Output the full listing below exactly as it reads, and skip anything that is a picture.

*** Extracted records ***

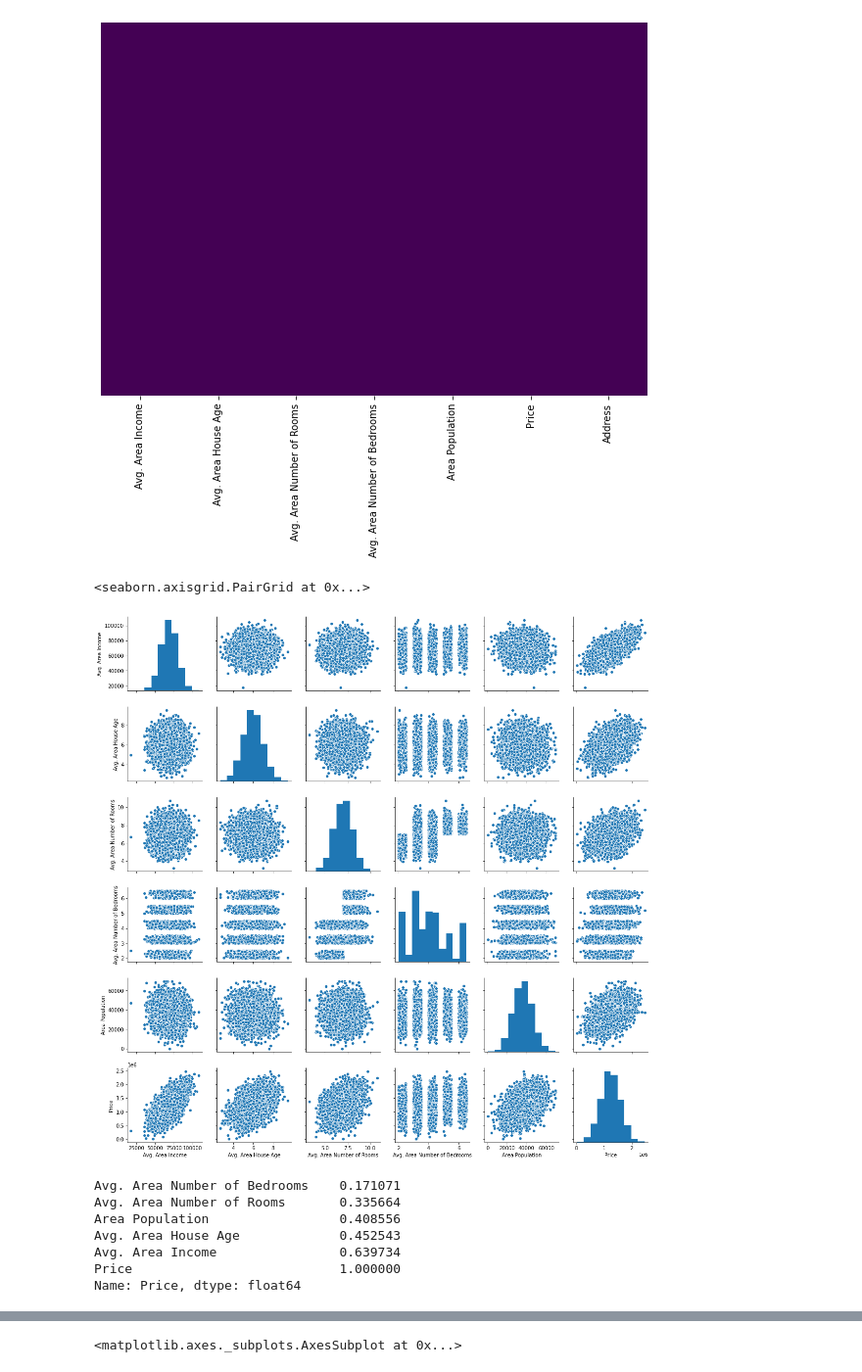
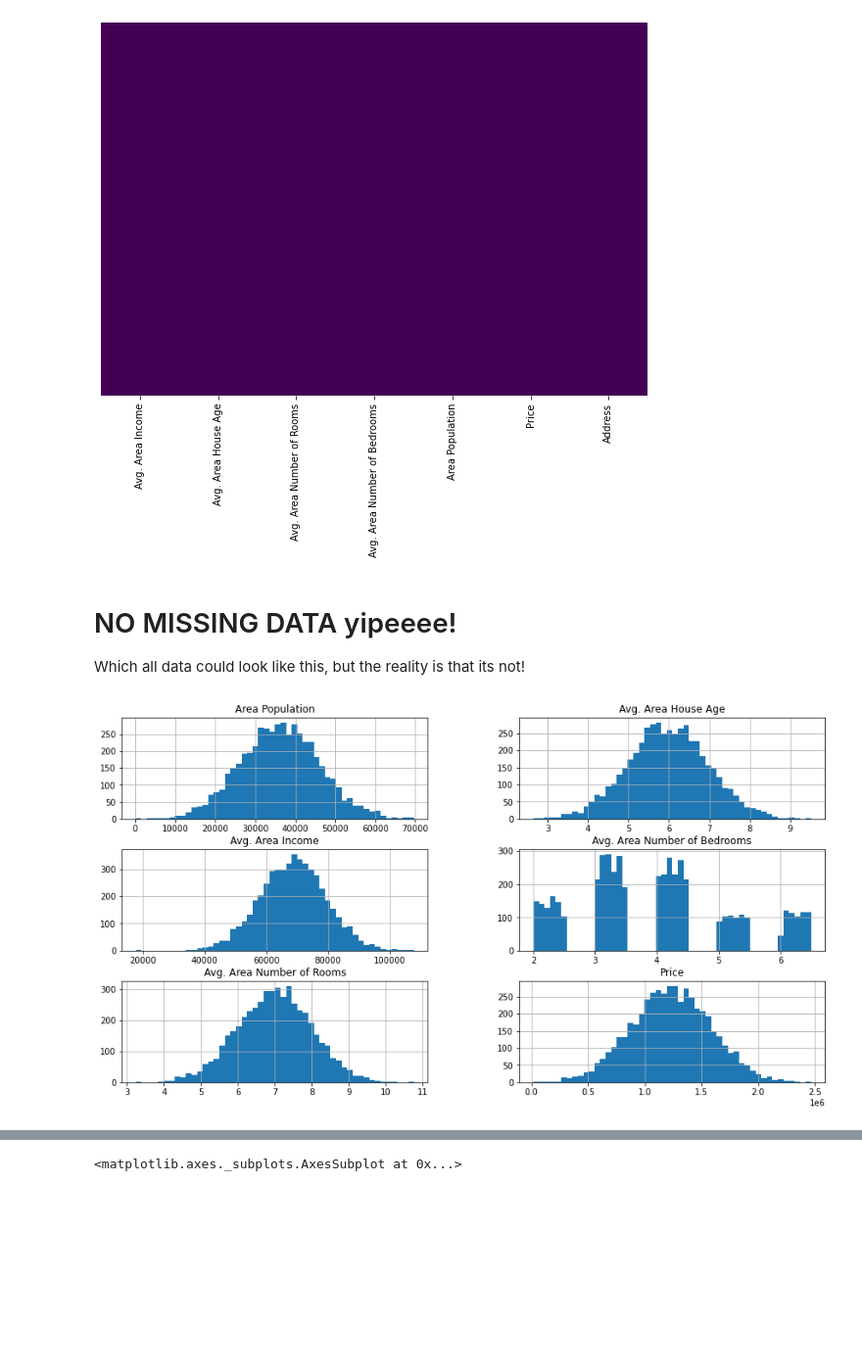
Before and after one commit to dhimantj/ML-Projects, a Jupyter notebook: 1_Linear Regression Projects/LINEAR REGRESSION - USA Housing Data- Portfolio - James Odenal PhD.ipynb, the cells around one changed output, grey strips where cells are left out. Shown at 98% size. Drawn from its saved outputs; the diff is of its cells as text; code cells hidden in the pictures; blank space fills up the shorter version.

```diff
--- a/1_Linear Regression Projects/LINEAR REGRESSION - USA Housing Data- Portfolio - James Odenal PhD.ipynb
+++ b/1_Linear Regression Projects/LINEAR REGRESSION - USA Housing Data- Portfolio - James Odenal PhD.ipynb
@@ -89,34 +93,12 @@ sns.heatmap(df.isnull(), yticklabels=False, cbar = False, cmap = 'viridis')
 # %% [output]
 <matplotlib.axes._subplots.AxesSubplot at 0x...>
 [figure]
-# %%
-
-#    A pairplot plot a pairwise relationships in a dataset. The
-#    pairplot function creates a grid of Axes such that each variable in
-#    data will by shared in the y-axis across a single row
-#    and in the x-axis across a single column.
-
-sns.pairplot(df)
-# %% [output]
-<seaborn.axisgrid.PairGrid at 0x...>
-[figure, removed]
-# %%
-#    dataframe. corr() is used to find the pairwise correlation of all
-#    columns in the dataframe. Any na values are automatically excluded.
-#    For any non-numeric data type columns
-#    in the dataframe it is ignored
-
-#    Pandas sort_values() function sorts a data frame in Ascending or Descending order
-#    of passed Column. It's different than the sorted Python function since it cannot
-#    sort a data frame and particular column cannot be selected. Every parameter has
-#    some default values execept the 'by' parameter.
-
-df.corr()['Price'].sort_values()
-# %% [output]
-Avg. Area Number of Bedrooms    0.171071
-Avg. Area Number of Rooms       0.335664
-Area Population                 0.408556
-Avg. Area House Age             0.452543
-Avg. Area Income                0.639734
-Price                           1.000000
-Name: Price, dtype: float64
+# %% [markdown]
+# NO MISSING DATA yipeeee!
+
+Which all data could look like this, but the reality is that its not!
+# %%
+df.hist(bins = 50, figsize = (15, 8))
+plt.show()
+# %% [output]
+[figure, added]
```
Also changed, not shown: parts of 45 cells of this notebook.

*** End of Extracted records ***

Response to this task:
Before and after one commit to dhimantj/ML-Projects, a Jupyter notebook: 1_Linear Regression Projects/LINEAR REGRESSION - USA Housing Data- Portfolio - James Odenal PhD.ipynb, the cells around one changed output, grey strips where cells are left out. Shown at 98% size. Drawn from its saved outputs; the diff is of its cells as text; code cells hidden in the pictures; blank space fills up the shorter version.

```diff
--- a/1_Linear Regression Projects/LINEAR REGRESSION - USA Housing Data- Portfolio - James Odenal PhD.ipynb
+++ b/1_Linear Regression Projects/LINEAR REGRESSION - USA Housing Data- Portfolio - James Odenal PhD.ipynb
@@ -89,34 +93,12 @@ sns.heatmap(df.isnull(), yticklabels=False, cbar = False, cmap = 'viridis')
 # %% [output]
 <matplotlib.axes._subplots.AxesSubplot at 0x...>
 [figure]
-# %%
-
-#    A pairplot plot a pairwise relationships in a dataset. The
-#    pairplot function creates a grid of Axes such that each variable in
-#    data will by shared in the y-axis across a single row
-#    and in the x-axis across a single column.
-
-sns.pairplot(df)
-# %% [output]
-<seaborn.axisgrid.PairGrid at 0x...>
-[figure, removed]
-# %%
-#    dataframe. corr() is used to find the pairwise correlation of all
-#    columns in the dataframe. Any na values are automatically excluded.
-#    For any non-numeric data type columns
-#    in the dataframe it is ignored
-
-#    Pandas sort_values() function sorts a data frame in Ascending or Descending order
-#    of passed Column. It's different than the sorted Python function since it cannot
-#    sort a data frame and particular column cannot be selected. Every parameter has
-#    some default values execept the 'by' parameter.
-
-df.corr()['Price'].sort_values()
-# %% [output]
-Avg. Area Number of Bedrooms    0.171071
-Avg. Area Number of Rooms       0.335664
-Area Population                 0.408556
-Avg. Area House Age             0.452543
-Avg. Area Income                0.639734
-Price                           1.000000
-Name: Price, dtype: float64
+# %% [markdown]
+# NO MISSING DATA yipeeee!
+
+Which all data could look like this, but the reality is that its not!
+# %%
+df.hist(bins = 50, figsize = (15, 8))
+plt.show()
+# %% [output]
+[figure, added]
```
Also changed, not shown: parts of 45 cells of this notebook.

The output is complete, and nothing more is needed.